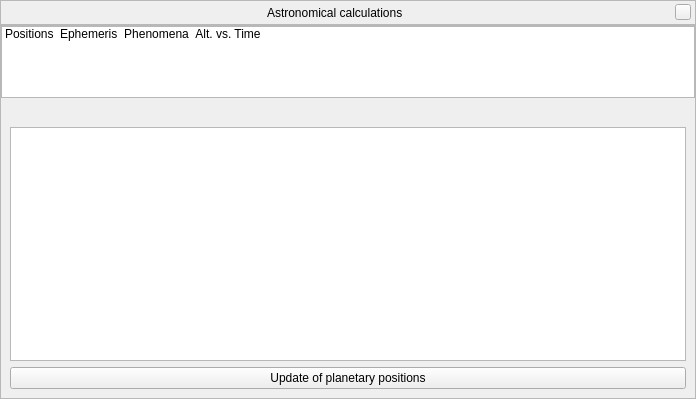
First picture: the form in src/gui/astroCalcDialog.ui, repository 519984307/stellarium_src, before the edit.
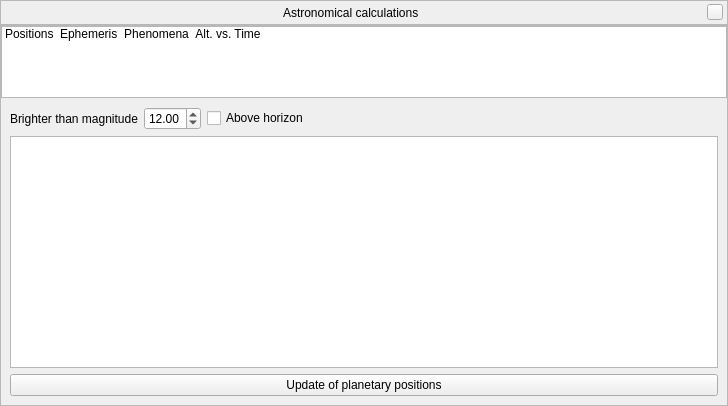
Second picture: the form after the edit. Icons and pictures are not drawn. Custom widgets are drawn as their Qt base class.

Commit message: Added configurable options to AstroCalc tool

```diff
--- a/src/gui/astroCalcDialog.ui
+++ b/src/gui/astroCalcDialog.ui
@@ -6,8 +6,8 @@
    <rect>
     <x>0</x>
     <y>0</y>
-    <width>696</width>
-    <height>399</height>
+    <width>728</width>
+    <height>406</height>
    </rect>
   </property>
   <layout class="QGridLayout" name="gridLayout_2">
@@ -157,6 +157,52 @@
             <property name="topMargin">
              <number>0</number>
             </property>
+            <item>
+             <widget class="QLabel" name="magnitudeLimitLabel">
+              <property name="toolTip">
+               <string>Calculate positions for celestial bodies who is brighter a selected magnitude.</string>
+              </property>
+              <property name="text">
+               <string>Brighter than magnitude</string>
+              </property>
+             </widget>
+            </item>
+            <item>
+             <widget class="QDoubleSpinBox" name="magnitudeDoubleSpinBox">
+              <property name="toolTip">
+               <string>Calculate positions for celestial bodies who is brighter a selected magnitude.</string>
+              </property>
+              <property name="maximum">
+               <double>25.000000000000000</double>
+              </property>
+              <property name="value">
+               <double>12.000000000000000</double>
+              </property>
+             </widget>
+            </item>
+            <item>
+             <widget class="QCheckBox" name="aboveHorizonCheckBox">
+              <property name="toolTip">
+               <string>Calculate positions for celestial bodies who is above horizon at the moment.</string>
+              </property>
+              <property name="text">
+               <string>Above horizon</string>
+              </property>
+             </widget>
+            </item>
+            <item>
+             <spacer name="horizontalSpacer">
+              <property name="orientation">
+               <enum>Qt::Horizontal</enum>
+              </property>
+              <property name="sizeHint" stdset="0">
+               <size>
+                <width>40</width>
+                <height>20</height>
+               </size>
+              </property>
+             </spacer>
+            </item>
             <item>
              <widget class="QLabel" name="positionsTimeLabel">
               <property name="text">
```
The commit also changes 3 other files.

##########

Find how many lines of the preceding data contain "class", and answer with that number only.

6